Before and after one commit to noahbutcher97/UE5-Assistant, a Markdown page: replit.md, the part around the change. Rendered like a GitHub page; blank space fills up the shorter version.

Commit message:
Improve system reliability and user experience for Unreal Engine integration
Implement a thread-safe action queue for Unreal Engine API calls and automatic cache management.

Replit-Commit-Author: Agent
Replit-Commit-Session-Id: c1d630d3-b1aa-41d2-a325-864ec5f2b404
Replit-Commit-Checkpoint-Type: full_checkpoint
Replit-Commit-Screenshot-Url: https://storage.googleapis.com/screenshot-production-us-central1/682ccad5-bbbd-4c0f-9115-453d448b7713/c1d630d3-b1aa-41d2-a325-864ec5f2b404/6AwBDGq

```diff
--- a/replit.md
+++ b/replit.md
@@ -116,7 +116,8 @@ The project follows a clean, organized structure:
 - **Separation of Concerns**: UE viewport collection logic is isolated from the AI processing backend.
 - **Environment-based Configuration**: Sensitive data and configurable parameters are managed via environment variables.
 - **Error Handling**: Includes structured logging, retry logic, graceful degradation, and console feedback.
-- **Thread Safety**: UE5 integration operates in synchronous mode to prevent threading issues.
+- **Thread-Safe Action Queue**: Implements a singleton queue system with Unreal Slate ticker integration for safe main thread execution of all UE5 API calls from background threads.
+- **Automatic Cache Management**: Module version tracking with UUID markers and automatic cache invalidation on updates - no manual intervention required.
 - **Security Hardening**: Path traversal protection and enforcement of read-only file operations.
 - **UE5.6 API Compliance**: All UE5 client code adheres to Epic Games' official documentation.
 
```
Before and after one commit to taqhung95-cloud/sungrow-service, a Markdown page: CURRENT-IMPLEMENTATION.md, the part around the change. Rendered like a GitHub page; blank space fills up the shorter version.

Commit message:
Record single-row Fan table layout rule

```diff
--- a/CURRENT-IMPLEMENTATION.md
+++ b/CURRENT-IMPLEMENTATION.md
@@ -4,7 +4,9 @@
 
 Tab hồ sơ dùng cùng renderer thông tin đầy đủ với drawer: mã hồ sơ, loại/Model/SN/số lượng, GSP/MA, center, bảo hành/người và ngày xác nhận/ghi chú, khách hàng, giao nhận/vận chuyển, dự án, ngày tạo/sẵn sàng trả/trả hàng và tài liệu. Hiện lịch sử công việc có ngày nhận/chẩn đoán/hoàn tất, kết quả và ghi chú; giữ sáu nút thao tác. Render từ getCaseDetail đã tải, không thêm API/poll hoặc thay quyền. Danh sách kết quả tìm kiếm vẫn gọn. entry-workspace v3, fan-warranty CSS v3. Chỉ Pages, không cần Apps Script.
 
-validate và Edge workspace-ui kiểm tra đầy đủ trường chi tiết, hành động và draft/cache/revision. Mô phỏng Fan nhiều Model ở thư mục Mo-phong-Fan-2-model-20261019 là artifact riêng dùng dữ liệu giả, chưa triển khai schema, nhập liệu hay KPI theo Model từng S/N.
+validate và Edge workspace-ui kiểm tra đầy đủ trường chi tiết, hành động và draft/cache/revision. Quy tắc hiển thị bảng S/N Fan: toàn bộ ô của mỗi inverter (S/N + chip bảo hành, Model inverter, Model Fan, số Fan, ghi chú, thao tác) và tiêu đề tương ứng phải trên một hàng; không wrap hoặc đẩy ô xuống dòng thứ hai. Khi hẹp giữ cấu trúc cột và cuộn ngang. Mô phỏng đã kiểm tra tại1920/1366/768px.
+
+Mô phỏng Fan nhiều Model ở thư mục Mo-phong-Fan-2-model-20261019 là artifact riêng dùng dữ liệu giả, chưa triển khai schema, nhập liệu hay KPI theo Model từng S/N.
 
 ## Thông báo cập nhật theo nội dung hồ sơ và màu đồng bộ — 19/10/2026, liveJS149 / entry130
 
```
+===+
Output the data once more, exactly as it appears above.

> _Solution for this task_
Before and after one commit to noahbutcher97/UE5-Assistant, a Markdown page: replit.md, the part around the change. Rendered like a GitHub page; blank space fills up the shorter version.

Commit message:
Improve system reliability and user experience for Unreal Engine integration
Implement a thread-safe action queue for Unreal Engine API calls and automatic cache management.

Replit-Commit-Author: Agent
Replit-Commit-Session-Id: c1d630d3-b1aa-41d2-a325-864ec5f2b404
Replit-Commit-Checkpoint-Type: full_checkpoint
Replit-Commit-Screenshot-Url: https://storage.googleapis.com/screenshot-production-us-central1/682ccad5-bbbd-4c0f-9115-453d448b7713/c1d630d3-b1aa-41d2-a325-864ec5f2b404/6AwBDGq

```diff
--- a/replit.md
+++ b/replit.md
@@ -116,7 +116,8 @@ The project follows a clean, organized structure:
 - **Separation of Concerns**: UE viewport collection logic is isolated from the AI processing backend.
 - **Environment-based Configuration**: Sensitive data and configurable parameters are managed via environment variables.
 - **Error Handling**: Includes structured logging, retry logic, graceful degradation, and console feedback.
-- **Thread Safety**: UE5 integration operates in synchronous mode to prevent threading issues.
+- **Thread-Safe Action Queue**: Implements a singleton queue system with Unreal Slate ticker integration for safe main thread execution of all UE5 API calls from background threads.
+- **Automatic Cache Management**: Module version tracking with UUID markers and automatic cache invalidation on updates - no manual intervention required.
 - **Security Hardening**: Path traversal protection and enforcement of read-only file operations.
 - **UE5.6 API Compliance**: All UE5 client code adheres to Epic Games' official documentation.
 
```
Before and after one commit to taqhung95-cloud/sungrow-service, a Markdown page: CURRENT-IMPLEMENTATION.md, the part around the change. Rendered like a GitHub page; blank space fills up the shorter version.

Commit message:
Record single-row Fan table layout rule

```diff
--- a/CURRENT-IMPLEMENTATION.md
+++ b/CURRENT-IMPLEMENTATION.md
@@ -4,7 +4,9 @@
 
 Tab hồ sơ dùng cùng renderer thông tin đầy đủ với drawer: mã hồ sơ, loại/Model/SN/số lượng, GSP/MA, center, bảo hành/người và ngày xác nhận/ghi chú, khách hàng, giao nhận/vận chuyển, dự án, ngày tạo/sẵn sàng trả/trả hàng và tài liệu. Hiện lịch sử công việc có ngày nhận/chẩn đoán/hoàn tất, kết quả và ghi chú; giữ sáu nút thao tác. Render từ getCaseDetail đã tải, không thêm API/poll hoặc thay quyền. Danh sách kết quả tìm kiếm vẫn gọn. entry-workspace v3, fan-warranty CSS v3. Chỉ Pages, không cần Apps Script.
 
-validate và Edge workspace-ui kiểm tra đầy đủ trường chi tiết, hành động và draft/cache/revision. Mô phỏng Fan nhiều Model ở thư mục Mo-phong-Fan-2-model-20261019 là artifact riêng dùng dữ liệu giả, chưa triển khai schema, nhập liệu hay KPI theo Model từng S/N.
+validate và Edge workspace-ui kiểm tra đầy đủ trường chi tiết, hành động và draft/cache/revision. Quy tắc hiển thị bảng S/N Fan: toàn bộ ô của mỗi inverter (S/N + chip bảo hành, Model inverter, Model Fan, số Fan, ghi chú, thao tác) và tiêu đề tương ứng phải trên một hàng; không wrap hoặc đẩy ô xuống dòng thứ hai. Khi hẹp giữ cấu trúc cột và cuộn ngang. Mô phỏng đã kiểm tra tại1920/1366/768px.
+
+Mô phỏng Fan nhiều Model ở thư mục Mo-phong-Fan-2-model-20261019 là artifact riêng dùng dữ liệu giả, chưa triển khai schema, nhập liệu hay KPI theo Model từng S/N.
 
 ## Thông báo cập nhật theo nội dung hồ sơ và màu đồng bộ — 19/10/2026, liveJS149 / entry130
 
```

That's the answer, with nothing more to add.